Tuesday, January 7, 2014

Is the Debate Over?

Nina Munk has written a book titled The Idealist: Jeffrey Sachs and the Quest to End Poverty. Her book is critical of the idea, promoted by Columbia University economist Jeffrey Sachs, that poverty could be meliorated by simple technological fixes such as bed nets to prevent malaria-spreading mosquito bites, wells to provide clean water, hospitals to treat curable diseases, fertilizer to increase yields of food crops, etc.

William Easterly reviews Munk's book at Reason.com. He writes:
[Sachs believed that ending poverty] was just a matter of raising enough money to pay for the right combination of known technical solutions to poor people's problems. Sachs would provide a slam-dunk demonstration project by deploying these comprehensive tech fixes in a dozen or so "Millennium Villages" in Africa. Success would build upon success, and advocacy money would flow, until poverty was eliminated from the poorest continent.

The Idealist, Nina Munk's brilliant book on Sachs' anti-poverty efforts, chronicles how his dream fell far short of reality. Munk, a contributing editor at Vanity Fair, follows Sachs around as he supervises the experiment. She also goes out on her own to the Millennium Villages, especially Dertu, in the ethnic Somali region of Kenya's arid north, and the more centrally located settlement of Ruhiira, Uganda. What she finds in these villages reveals much about the future of the aid and development debate.

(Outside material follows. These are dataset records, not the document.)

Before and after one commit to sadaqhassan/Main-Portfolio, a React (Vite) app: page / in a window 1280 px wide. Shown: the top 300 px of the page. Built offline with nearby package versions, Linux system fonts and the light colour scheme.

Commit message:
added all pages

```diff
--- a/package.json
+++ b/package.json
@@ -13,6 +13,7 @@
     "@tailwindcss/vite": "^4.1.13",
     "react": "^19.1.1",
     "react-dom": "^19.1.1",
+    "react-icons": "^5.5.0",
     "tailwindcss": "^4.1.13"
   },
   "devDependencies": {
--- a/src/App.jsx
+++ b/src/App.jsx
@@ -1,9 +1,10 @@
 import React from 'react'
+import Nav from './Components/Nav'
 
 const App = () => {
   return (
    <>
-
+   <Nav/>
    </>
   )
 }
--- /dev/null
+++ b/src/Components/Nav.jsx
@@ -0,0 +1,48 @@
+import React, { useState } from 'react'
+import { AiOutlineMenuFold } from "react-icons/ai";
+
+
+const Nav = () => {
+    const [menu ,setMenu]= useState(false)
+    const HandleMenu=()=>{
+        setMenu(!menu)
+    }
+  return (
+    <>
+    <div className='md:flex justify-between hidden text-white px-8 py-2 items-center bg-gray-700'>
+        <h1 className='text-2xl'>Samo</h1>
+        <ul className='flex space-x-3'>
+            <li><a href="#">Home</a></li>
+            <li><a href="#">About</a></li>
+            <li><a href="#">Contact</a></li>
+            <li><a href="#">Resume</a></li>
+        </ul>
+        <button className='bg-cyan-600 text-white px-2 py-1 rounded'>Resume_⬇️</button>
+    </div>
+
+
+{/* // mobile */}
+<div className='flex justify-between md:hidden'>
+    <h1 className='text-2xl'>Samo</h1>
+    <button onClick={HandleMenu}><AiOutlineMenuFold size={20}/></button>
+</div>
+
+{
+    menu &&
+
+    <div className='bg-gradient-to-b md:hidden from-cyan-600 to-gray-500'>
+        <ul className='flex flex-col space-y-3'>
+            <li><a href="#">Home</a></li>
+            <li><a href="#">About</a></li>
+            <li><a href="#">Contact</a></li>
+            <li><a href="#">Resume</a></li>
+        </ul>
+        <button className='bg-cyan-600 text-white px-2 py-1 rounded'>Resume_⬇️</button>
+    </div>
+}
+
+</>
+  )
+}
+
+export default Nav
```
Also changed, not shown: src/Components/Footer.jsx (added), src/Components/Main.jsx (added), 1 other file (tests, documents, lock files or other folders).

Sachs' technical fixes frequently turned out to be anything but simple. The saga of Dertu's wells is illustrative. Ahmed Mohamed, the local man in charge of the effort, discovers that he needs to order a crucial part for a generator that powers the wells. The piece takes four months to arrive, and then nobody knows how to install it. Eventually a distant mechanic arrives at great expense. A couple of years later, Munk returns to find Mohamed struggling with the same issues: The wells have broken down again, the parts are lacking, and nobody knows how to fix the problem.

A little more than a year after that, the wells are up and running again, and the Millennium Villages blog celebrates Dertu as having "the most reliable water supply within the region." Yet by 2011 the wells have run completely dry due to a drought—a not-uncommon occurrence in the arid region.

Such examples multiply in Munk's book, showing that purely technological answers to poverty fall well short of Sachs' promises. It turns out that technology does not implement itself; it requires the assistance of real people subject to widely varying incentives and constraints in complex social and political systems.

Munk relates successes as well as failures. Sachs' project spent $1.2 million on health in Ruhiira, hiring two doctors and 13 midwives. Now many fewer mothers in Ruhiira are left to their own resources to give birth, and the prevalence of malaria has fallen dramatically. But too often, the failures seem to offset these small victories. In recent years, Munk has found herself chronicling a rising chorus of criticism. Three months before the release of Munk's book, Foreign Policy published a harsh critique of the project, offering negative verdicts from an impressive roster of experts in the development field.

New York University economist Jonathan Morduch told Foreign Policy that Sachs' "big-package approach is an anachronism relative to the ideas that development economists have gravitated toward.... Sachs ... hoped to show that properly delivered aid could bring about the end of poverty. His critics rarely mention this aspect of his work. The notion of such sweeping change is apparently so implausible to today's development economists that they do not consider it worth refuting. The big aid debate that Sachs initiated is already over.

We can now see that aid and development are two distinct topics that should each have their own separate debates....his idea that aid could rapidly bring the end of poverty was wrong. It's time to move on.
I'm certainly no expert on poverty or the aid/development debate, but I pose this question to those who are: Can we successfully and permanently reduce or eliminate poverty in places like Chad or Haiti without first changing the culture? And if not, how do we 1. change a culture, 2. justify doing so in an age when such attempts are condemned as chauvinistic and imperialistic, and 3. what do we change it to?

It seems to me that a culture cannot be altered without destroying the people who have lived it for centuries or millenia, but even if we could alter a failing culture I doubt there'd be a will to do so given the aversion to cultural imperialism and the embrace of cultural relativism that exists in much of American society.

And yet apart from fundamentally changing the culture I don't see how we can do anything more than bring temporary and minimal relief to the most blighted parts of the world. Aid is just economic aspirin and development requires building an entire infrastructure and network of interlocking institutions that evolve over long spans of time and which are undergirded by attitudes and ways of thinking that are alien to many stuck in poverty today. Can those kinds of changes happen? Can they happen without somehow changing the hearts and the mindset of a people?

I don't think so, which is why I believe that the most important work being done among the poor is that being done by missionaries who not only bring physical relief to those who suffer but also offer them the spiritual resources to gradually free themselves from lifestyles that chain them to their poverty. Without the liberation that those spiritual resources provide anything else we do is like trying to get an overloaded hot air balloon into the air. It just bumps along the ground until the fuel is exhausted and everything remains just as it was at the outset.